▶ The problem
Copy every line from the records below that holds the word "request".

▶ Data under study
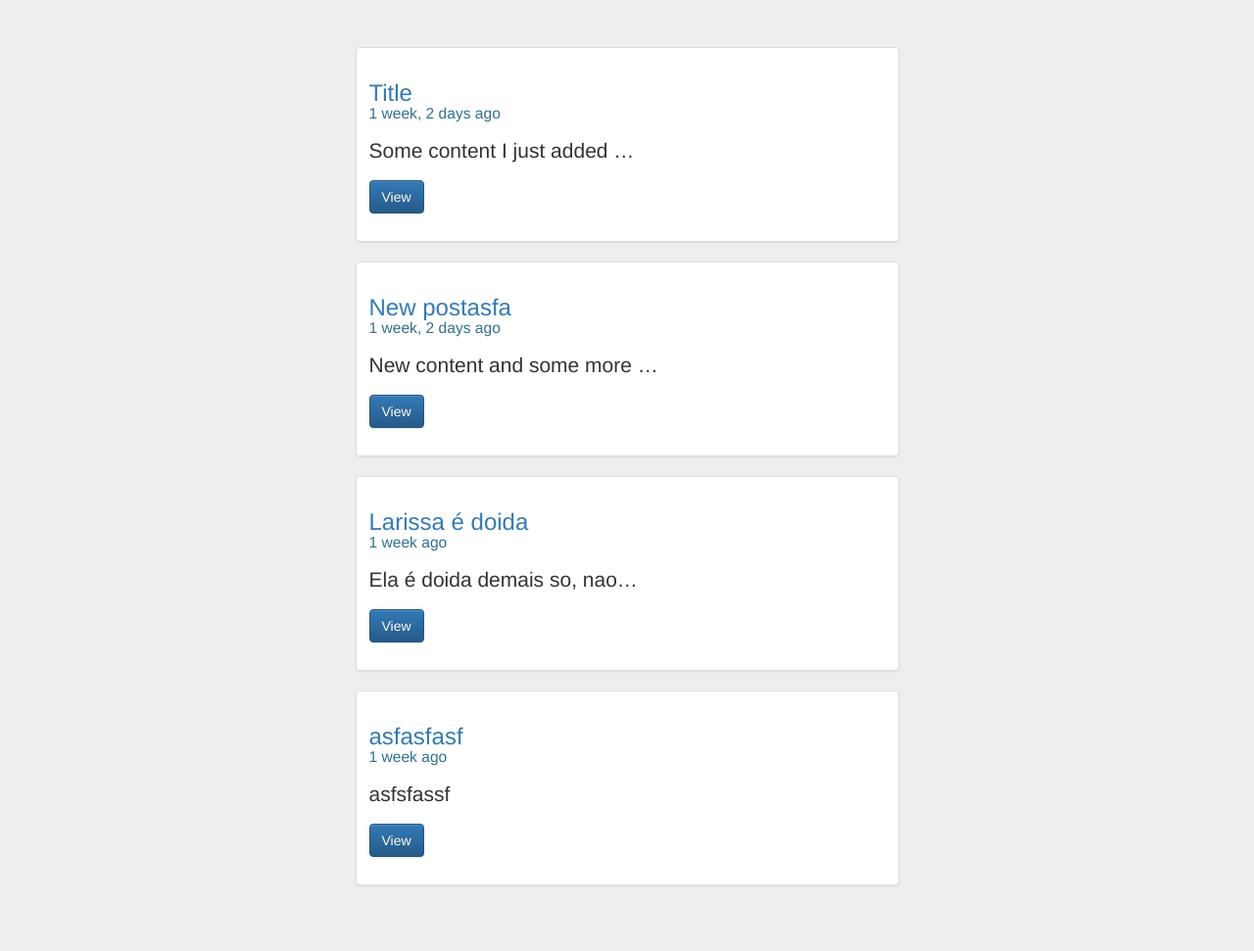
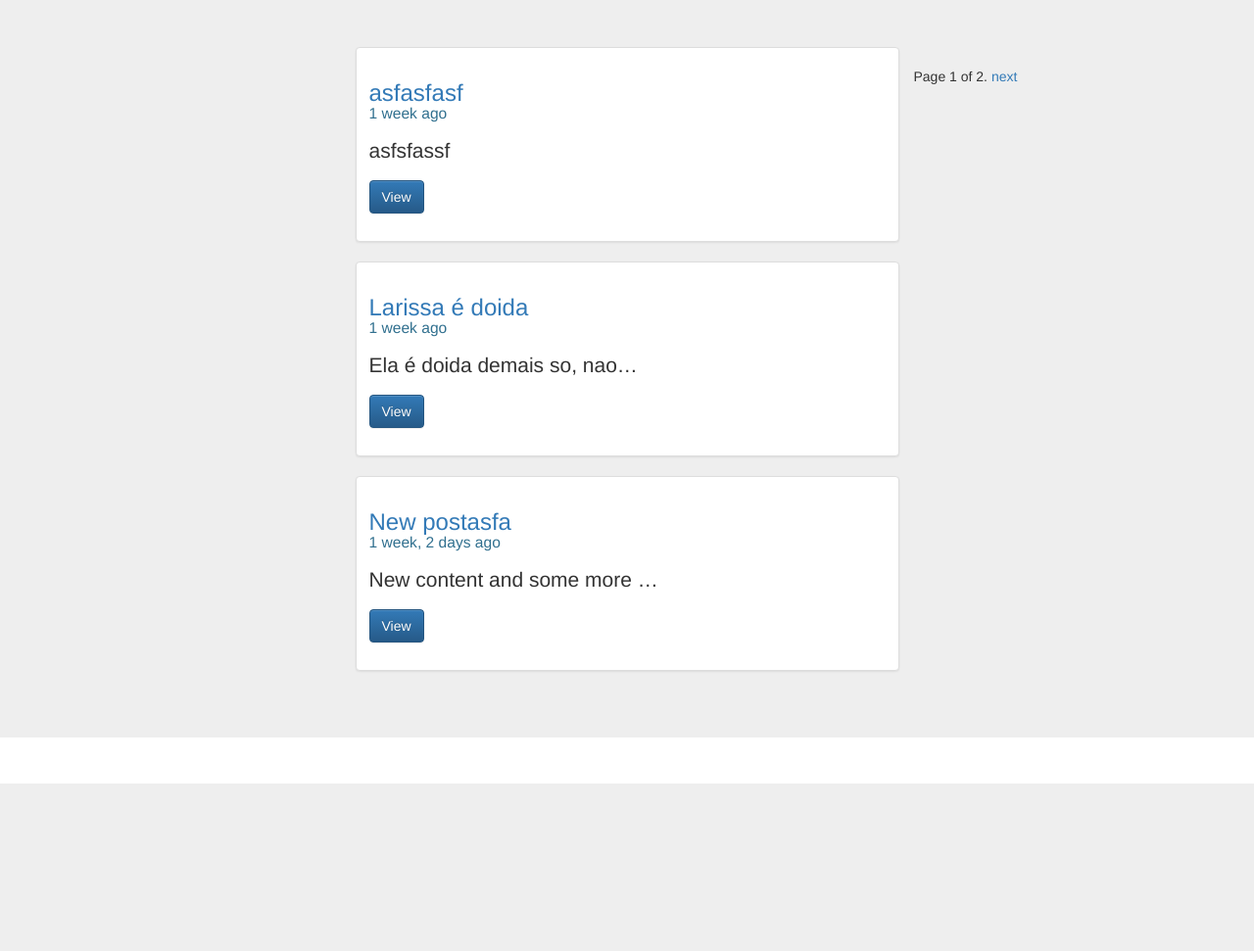
Before and after one commit to jeandiangelis/django-blog, a Django app: page /posts/ in a window 1280 px wide. Shown: the top 971 px of the page at 98% size. After the commit the page ends 800 px from the top, so only its background shows below. Run offline with Django 3.2, Linux system fonts and the light colour scheme; data comes from the database, SQL or seed files in the repository; some libraries are stand-ins or nearby versions.

Commit message:
Pagination added for posts

```diff
--- a/posts/views.py
+++ b/posts/views.py
@@ -3,6 +3,7 @@ from django.http import HttpResponse, HttpResponseRedirect
 from django.shortcuts import render, get_object_or_404, redirect
 from .models import Post
 from .forms import PostForm
+from django.core.paginator import Paginator, EmptyPage, PageNotAnInteger
 
 # Create your views here.
 
@@ -34,7 +35,18 @@ def post_create(request):
 
 
 def post_list(request):
-    query_set = Post.objects.all()
+    query_set_list = Post.objects.all().order_by("-timestamp")
+    paginator = Paginator(query_set_list, 3)
+
+    page = request.GET.get('page')
+    try:
+        query_set = paginator.page(page)
+    except PageNotAnInteger:
+        # If page is not an integer, deliver first page.
+        query_set = paginator.page(1)
+    except EmptyPage:
+        # If page is out of range (e.g. 9999), deliver last page of results.
+        query_set = paginator.page(paginator.num_pages)
 
     context = {
         "title": "list",
--- a/templates/posts/list.html
+++ b/templates/posts/list.html
@@ -21,7 +21,21 @@
             </div>
           </div>
         {% endfor %}
+        <div class="pagination">
+            <span class="step-links">
+                {% if query_set.has_previous %}
+                    <a href="?page={{ query_set.previous_page_number }}">previous</a>
+                {% endif %}
+
+                <span class="current">
+                    Page {{ query_set.number }} of {{ query_set.paginator.num_pages }}.
+                </span>
+
+                {% if query_set.has_next %}
+                    <a href="?page={{ query_set.next_page_number }}">next</a>
+                {% endif %}
+            </span>
+        </div>
     </div>
 
-
 {% endblock content %}
```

▶ Reply to the task
@@ -34,7 +35,18 @@ def post_create(request):
 def post_list(request):
+    page = request.GET.get('page')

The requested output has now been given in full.